Lunarbaboon comics tackle huge, important subjects with an effective, lighthearted touch that you can't help but smile at.

All images by Christopher Grady/Lunarbaboon, used with permission

Writing comics helped a father struggling with anxiety and depression.

Christopher Grady, a father and teacher from Toronto, was struggling with anxiety and depression. That's when he started drawing.

He describes his early cartoons and illustrations as a journal where he'd chronicle everyday moments from his life as a husband, elementary school teacher, and father to two kids.

"I needed a positive place to focus all my thoughts and found that when I was making comics I felt a little bit better," he says.

He began putting a few of his comics online, not expecting much of a response. But he quickly learned that people were connecting with his work in a deep way.


The comics series called Lunarbaboon was born, and the response to the first few was so powerful that Grady was inspired do more with his comics than just document his own experience.

"I began getting messages from many people about how they connected to the comics and it gave them hope and strength as they went through their own dark times," he says.

"When they look back…they probably won't remember what was said…or where you were when you said it. They may not remember any details of your time together.
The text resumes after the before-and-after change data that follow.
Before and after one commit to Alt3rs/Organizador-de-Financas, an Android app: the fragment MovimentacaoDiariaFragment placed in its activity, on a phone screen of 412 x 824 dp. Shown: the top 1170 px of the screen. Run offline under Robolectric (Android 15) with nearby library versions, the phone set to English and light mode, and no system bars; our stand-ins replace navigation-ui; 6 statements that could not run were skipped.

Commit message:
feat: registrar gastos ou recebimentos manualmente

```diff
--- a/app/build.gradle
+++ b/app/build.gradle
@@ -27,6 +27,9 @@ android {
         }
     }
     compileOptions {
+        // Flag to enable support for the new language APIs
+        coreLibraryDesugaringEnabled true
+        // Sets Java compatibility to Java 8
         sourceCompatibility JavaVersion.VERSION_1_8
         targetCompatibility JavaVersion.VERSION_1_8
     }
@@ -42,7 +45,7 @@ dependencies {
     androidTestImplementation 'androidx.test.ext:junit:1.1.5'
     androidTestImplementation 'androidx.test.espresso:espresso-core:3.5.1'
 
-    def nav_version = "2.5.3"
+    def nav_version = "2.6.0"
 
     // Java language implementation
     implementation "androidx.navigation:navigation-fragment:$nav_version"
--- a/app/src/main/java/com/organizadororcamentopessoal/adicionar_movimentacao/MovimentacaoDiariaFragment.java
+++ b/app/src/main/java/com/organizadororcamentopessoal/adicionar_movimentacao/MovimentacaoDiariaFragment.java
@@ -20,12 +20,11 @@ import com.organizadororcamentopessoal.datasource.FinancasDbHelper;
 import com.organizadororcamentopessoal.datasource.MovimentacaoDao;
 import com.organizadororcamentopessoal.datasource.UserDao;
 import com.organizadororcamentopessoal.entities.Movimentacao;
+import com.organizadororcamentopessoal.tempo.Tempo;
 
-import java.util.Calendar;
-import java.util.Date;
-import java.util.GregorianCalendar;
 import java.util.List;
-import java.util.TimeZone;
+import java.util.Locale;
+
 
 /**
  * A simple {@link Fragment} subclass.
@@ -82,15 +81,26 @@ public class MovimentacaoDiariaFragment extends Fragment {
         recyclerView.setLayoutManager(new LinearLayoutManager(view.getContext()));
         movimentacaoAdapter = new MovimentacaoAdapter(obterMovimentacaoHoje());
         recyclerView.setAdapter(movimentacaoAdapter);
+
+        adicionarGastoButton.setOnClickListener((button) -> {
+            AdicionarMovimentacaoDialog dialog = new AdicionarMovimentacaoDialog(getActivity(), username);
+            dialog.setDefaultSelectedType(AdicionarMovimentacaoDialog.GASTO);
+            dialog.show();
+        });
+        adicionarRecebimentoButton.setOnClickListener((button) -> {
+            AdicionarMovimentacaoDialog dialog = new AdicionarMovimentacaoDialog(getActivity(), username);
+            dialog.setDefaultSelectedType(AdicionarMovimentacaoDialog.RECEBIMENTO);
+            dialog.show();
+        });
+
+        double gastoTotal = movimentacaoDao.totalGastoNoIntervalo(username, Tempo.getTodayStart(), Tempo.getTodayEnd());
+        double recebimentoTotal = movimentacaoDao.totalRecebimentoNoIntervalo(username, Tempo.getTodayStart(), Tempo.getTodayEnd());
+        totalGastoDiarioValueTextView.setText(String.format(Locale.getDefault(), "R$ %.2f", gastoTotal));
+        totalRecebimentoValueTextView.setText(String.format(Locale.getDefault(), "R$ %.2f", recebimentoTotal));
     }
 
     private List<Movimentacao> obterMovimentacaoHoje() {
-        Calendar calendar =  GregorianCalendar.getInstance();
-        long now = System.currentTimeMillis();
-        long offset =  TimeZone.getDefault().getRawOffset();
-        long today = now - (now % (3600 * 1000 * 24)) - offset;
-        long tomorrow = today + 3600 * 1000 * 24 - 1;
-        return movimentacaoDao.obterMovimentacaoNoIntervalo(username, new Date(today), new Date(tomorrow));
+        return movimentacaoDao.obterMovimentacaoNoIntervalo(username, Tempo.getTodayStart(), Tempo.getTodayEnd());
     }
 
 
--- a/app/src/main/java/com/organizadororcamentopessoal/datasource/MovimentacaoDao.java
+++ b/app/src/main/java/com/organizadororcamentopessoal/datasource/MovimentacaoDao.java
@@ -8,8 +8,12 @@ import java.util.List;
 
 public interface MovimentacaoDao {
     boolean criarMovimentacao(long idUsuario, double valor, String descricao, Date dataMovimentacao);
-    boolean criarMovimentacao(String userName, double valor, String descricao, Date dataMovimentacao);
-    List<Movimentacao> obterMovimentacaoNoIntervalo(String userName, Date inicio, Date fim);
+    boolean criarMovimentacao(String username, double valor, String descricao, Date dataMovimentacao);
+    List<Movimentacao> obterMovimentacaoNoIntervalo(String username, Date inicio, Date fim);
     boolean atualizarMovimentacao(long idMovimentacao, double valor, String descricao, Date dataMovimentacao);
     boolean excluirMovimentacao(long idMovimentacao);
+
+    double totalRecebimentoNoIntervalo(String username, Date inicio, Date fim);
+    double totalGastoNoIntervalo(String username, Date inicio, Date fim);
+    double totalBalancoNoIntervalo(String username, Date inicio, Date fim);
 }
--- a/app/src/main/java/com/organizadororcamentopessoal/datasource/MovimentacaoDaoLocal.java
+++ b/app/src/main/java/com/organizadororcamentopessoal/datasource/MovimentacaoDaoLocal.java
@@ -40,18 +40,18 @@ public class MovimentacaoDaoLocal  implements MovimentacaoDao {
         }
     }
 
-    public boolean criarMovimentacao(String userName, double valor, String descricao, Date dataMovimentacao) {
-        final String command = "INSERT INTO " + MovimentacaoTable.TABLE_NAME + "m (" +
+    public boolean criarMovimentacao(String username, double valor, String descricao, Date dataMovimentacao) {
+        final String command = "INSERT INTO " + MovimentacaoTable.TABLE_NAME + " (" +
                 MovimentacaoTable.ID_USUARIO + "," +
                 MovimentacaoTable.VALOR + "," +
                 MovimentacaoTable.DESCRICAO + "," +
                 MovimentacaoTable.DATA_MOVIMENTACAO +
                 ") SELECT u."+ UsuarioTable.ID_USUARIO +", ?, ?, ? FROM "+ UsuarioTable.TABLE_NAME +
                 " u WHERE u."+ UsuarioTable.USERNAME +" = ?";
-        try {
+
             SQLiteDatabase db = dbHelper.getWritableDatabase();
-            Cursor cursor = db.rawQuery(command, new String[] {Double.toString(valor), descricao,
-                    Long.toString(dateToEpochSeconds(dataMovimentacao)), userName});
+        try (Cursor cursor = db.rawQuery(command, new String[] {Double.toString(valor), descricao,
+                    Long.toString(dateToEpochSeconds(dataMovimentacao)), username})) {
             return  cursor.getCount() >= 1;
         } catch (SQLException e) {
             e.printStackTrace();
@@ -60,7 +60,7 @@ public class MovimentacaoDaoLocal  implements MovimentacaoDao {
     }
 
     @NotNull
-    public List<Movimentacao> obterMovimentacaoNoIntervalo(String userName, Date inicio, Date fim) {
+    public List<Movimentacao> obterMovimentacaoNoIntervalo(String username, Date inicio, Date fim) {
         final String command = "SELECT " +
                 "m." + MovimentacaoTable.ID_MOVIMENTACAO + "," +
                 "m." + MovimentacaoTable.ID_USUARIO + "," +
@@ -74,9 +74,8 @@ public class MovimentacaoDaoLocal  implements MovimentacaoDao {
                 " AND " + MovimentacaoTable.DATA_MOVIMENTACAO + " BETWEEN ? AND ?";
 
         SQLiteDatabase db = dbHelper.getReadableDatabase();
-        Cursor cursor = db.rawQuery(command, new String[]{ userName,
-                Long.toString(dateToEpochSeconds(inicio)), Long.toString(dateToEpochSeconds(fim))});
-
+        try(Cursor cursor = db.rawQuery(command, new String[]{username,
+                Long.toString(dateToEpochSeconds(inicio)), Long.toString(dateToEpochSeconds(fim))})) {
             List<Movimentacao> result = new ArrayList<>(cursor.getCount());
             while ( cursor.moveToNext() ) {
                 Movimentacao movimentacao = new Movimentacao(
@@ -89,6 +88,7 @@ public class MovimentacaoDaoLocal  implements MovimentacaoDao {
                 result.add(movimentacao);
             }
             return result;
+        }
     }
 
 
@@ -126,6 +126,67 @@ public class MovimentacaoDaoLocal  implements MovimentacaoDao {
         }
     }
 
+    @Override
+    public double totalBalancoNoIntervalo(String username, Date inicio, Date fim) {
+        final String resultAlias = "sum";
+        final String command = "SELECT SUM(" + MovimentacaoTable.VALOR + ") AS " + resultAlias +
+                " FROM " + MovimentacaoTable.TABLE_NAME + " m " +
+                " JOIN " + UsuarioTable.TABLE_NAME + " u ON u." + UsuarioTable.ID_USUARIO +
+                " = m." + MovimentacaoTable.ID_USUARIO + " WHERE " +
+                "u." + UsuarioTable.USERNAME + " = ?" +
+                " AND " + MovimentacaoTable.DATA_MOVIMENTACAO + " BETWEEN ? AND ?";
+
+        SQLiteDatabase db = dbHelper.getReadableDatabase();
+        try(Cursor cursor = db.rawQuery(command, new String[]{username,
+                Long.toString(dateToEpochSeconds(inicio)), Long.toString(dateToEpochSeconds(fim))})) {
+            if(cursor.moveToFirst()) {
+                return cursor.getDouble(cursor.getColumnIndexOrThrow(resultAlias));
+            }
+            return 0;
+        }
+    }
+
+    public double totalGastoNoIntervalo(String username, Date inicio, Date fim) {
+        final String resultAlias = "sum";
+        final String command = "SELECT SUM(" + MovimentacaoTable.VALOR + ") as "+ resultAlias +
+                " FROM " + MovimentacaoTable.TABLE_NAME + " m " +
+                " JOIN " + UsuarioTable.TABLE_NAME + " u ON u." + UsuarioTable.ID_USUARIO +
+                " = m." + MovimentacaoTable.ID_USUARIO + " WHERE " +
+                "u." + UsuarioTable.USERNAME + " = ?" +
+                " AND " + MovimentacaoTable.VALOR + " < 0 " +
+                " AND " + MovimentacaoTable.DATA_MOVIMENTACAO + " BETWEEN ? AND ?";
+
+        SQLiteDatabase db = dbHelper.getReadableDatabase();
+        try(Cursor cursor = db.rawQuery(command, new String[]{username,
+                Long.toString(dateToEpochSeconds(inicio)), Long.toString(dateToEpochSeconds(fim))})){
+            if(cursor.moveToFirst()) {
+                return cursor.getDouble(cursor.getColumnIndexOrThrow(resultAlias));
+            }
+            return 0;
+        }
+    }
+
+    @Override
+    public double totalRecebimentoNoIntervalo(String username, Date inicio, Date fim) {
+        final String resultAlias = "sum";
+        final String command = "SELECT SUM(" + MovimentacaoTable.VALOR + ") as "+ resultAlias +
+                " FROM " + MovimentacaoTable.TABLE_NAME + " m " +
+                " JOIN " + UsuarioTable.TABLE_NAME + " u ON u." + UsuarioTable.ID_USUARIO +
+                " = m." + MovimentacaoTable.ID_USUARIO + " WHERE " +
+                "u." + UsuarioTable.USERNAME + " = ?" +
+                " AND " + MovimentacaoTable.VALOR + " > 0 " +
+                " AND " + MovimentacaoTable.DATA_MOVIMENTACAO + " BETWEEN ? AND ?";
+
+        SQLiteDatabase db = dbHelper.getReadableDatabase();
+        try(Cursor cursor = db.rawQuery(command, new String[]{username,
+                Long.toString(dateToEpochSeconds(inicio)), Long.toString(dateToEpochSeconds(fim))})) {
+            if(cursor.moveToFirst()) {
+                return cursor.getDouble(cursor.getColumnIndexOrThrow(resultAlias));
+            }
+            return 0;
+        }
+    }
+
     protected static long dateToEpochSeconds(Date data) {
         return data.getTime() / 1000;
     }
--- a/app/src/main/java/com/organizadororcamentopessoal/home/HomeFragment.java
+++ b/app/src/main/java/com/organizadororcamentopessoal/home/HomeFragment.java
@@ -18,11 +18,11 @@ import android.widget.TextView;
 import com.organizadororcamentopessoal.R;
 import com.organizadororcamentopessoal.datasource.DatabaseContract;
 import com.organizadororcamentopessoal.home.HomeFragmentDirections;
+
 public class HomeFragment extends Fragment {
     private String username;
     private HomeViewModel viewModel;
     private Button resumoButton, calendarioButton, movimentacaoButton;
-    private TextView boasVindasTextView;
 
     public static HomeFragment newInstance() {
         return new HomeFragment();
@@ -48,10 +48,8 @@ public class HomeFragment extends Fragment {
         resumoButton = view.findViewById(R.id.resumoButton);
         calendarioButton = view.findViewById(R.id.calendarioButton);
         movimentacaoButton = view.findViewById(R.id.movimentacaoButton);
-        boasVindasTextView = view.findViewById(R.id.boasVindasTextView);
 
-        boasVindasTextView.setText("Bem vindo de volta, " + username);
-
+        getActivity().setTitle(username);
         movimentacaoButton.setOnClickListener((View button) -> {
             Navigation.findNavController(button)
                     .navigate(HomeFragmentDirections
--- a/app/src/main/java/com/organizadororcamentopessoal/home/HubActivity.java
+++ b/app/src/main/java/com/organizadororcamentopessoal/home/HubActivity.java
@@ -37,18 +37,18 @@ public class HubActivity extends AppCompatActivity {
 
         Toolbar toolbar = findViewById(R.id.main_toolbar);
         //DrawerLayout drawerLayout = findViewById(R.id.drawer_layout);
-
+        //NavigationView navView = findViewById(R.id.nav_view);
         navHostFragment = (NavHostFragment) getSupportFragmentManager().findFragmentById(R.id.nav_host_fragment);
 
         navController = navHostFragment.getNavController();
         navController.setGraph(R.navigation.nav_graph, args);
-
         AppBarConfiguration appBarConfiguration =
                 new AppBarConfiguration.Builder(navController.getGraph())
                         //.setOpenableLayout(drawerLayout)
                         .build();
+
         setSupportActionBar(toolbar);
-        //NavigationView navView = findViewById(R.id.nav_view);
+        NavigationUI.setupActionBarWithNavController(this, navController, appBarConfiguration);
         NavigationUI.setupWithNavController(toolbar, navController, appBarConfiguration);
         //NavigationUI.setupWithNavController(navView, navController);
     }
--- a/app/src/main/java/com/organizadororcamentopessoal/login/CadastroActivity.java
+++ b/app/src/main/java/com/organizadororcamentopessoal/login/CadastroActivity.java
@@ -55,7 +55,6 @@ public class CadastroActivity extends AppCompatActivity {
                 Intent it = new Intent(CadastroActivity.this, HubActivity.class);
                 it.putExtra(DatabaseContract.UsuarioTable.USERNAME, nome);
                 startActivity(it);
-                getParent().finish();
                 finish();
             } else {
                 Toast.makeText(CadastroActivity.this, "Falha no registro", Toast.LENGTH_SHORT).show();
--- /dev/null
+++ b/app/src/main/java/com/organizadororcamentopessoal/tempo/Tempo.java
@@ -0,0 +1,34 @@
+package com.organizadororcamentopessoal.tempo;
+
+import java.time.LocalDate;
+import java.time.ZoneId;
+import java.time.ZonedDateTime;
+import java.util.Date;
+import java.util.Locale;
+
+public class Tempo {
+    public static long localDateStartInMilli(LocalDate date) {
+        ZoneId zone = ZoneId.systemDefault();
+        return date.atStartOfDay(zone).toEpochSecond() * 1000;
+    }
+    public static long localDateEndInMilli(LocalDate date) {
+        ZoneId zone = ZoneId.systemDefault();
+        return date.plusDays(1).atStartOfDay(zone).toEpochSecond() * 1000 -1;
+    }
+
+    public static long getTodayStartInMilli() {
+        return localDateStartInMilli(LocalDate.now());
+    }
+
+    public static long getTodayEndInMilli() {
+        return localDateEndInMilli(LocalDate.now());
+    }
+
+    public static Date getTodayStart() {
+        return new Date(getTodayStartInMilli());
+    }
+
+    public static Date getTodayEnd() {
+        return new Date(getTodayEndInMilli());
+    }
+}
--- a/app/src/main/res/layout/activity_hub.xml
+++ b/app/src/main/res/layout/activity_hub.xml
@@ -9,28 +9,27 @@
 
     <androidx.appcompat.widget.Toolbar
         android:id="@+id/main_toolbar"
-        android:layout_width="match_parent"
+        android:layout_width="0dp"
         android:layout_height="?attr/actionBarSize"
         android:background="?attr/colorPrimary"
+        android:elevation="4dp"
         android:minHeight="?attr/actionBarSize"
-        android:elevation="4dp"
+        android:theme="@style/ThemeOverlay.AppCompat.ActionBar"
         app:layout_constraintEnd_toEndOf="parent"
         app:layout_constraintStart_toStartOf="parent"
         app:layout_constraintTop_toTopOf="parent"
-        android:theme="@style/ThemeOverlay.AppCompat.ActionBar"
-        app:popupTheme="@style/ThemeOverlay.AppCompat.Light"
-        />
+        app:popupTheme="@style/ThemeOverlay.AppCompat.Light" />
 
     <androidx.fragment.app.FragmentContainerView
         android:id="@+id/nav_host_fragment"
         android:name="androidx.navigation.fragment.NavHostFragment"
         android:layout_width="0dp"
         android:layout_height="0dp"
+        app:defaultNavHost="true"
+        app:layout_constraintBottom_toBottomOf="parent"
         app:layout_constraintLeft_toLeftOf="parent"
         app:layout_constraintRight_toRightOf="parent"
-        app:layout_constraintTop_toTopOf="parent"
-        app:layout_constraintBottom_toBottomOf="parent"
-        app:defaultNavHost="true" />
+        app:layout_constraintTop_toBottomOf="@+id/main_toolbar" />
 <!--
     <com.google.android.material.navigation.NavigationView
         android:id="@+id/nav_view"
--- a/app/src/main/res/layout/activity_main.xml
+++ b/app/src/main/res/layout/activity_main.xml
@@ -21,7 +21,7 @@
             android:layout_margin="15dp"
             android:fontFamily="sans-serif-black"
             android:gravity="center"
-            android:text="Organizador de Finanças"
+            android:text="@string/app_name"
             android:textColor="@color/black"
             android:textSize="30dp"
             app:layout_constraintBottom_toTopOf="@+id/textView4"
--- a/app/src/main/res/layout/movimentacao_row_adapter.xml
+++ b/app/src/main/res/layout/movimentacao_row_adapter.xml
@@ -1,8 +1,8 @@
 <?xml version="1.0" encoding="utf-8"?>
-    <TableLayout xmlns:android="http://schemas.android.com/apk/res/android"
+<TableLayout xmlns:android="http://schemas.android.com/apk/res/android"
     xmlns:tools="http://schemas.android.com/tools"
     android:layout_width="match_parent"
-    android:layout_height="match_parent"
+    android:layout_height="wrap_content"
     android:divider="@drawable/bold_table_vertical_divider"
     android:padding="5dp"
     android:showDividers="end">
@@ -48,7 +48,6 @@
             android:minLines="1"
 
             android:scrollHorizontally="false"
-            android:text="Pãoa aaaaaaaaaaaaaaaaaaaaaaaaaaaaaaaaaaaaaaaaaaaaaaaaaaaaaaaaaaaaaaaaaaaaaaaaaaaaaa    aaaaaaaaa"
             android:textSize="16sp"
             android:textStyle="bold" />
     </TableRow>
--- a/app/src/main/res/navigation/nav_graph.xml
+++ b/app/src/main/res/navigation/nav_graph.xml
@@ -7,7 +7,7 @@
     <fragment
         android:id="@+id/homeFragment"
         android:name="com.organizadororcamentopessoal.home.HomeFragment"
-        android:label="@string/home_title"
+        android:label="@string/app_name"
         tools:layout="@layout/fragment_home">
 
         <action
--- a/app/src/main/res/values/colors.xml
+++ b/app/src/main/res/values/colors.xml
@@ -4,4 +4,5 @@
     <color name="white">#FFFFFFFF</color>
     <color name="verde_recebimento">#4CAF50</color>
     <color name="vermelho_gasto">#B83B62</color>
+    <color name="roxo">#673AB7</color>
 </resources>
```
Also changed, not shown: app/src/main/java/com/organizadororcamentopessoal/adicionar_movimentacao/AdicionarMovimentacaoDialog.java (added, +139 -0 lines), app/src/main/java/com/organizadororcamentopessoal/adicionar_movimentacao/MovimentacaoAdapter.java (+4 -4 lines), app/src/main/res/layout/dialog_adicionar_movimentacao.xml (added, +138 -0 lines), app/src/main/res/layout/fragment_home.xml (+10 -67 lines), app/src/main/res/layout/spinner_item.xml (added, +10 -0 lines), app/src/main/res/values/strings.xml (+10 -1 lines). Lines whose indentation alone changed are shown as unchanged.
But they will remember that you were there…and that's what matters most."

"Usually the circle of people we can support, help, influence is limited to our families, friends, coworkers, random stranger at the bus stop, but with my comic I suddenly found my circle of power was much much larger," Grady explains. "I guess I decided to use this power for good."

Grady continued to draw, making a point to infuse the panels with his own special brand of positivity.

"Kids are always watching adults and they look to the adults as role models," he says. "I try to show (my kids and students) that even with all my flaws and weaknesses I am still a good person and I can still make a positive change in the world."

Lunarbaboon comics tackle huge, important subjects with an effective, lighthearted touch that you can't help but smile at.

Check out Grady's take on teaching his son about consent. (All images by Christopher Grady/Lunarbaboon, used with permission.)

consent, relationship advice, father son advice, family

A comic about listening and respecting your partner.

All images by Christopher Grady/Lunarbaboon, used with permission

Here's one about parents being supportive of a gay son or daughter.

sexual orientation, parenting gay children, positive messages, gender orientation

Parents being supportive of their gay son.

All images by Christopher Grady/Lunarbaboon, used with permission

On raising girls in a patriarchal world.

adulting, education, medical field, dreams

Comic encourages girls to chase all their dreams.

All images by Christopher Grady/Lunarbaboon, used with permission

And here's a sweet one about appreciating the heck out of his wife.

motherhood, moms, childbirth, family

Mom one ups dad easily.

All images by Christopher Grady/Lunarbaboon, used with permission

Big topics. Important issues. Grady tackles them with humility and ease.

As Lunarbaboon has continued to grow, Grady says the messages of support he gets have become increasingly powerful.

He certainly doesn't claim to have all the answers to all the complexities of parenting, but he does say that "people like knowing they aren't alone in life's daily struggles. Most people who contact me just want to say thank you for putting something positive into the world."

Grady doesn't expect his Lunarbaboon comics to fix rape culture or end bigotry. He just hopes his message of love, inclusion, and positivity continues to spread.

inclusion, gender roles, social anxiety, happy

Teaching children to accept what might be different.

All images by Christopher Grady/Lunarbaboon, used with permission

"My hope is that for the short time people read it they smile and feel good," he says. "Then I hope they take that good feeling and smile into the world and make it slightly brighter."

You can check out even more of Grady's awesome work over on his website or in his newly published book.


This article was originally published on 11.30.17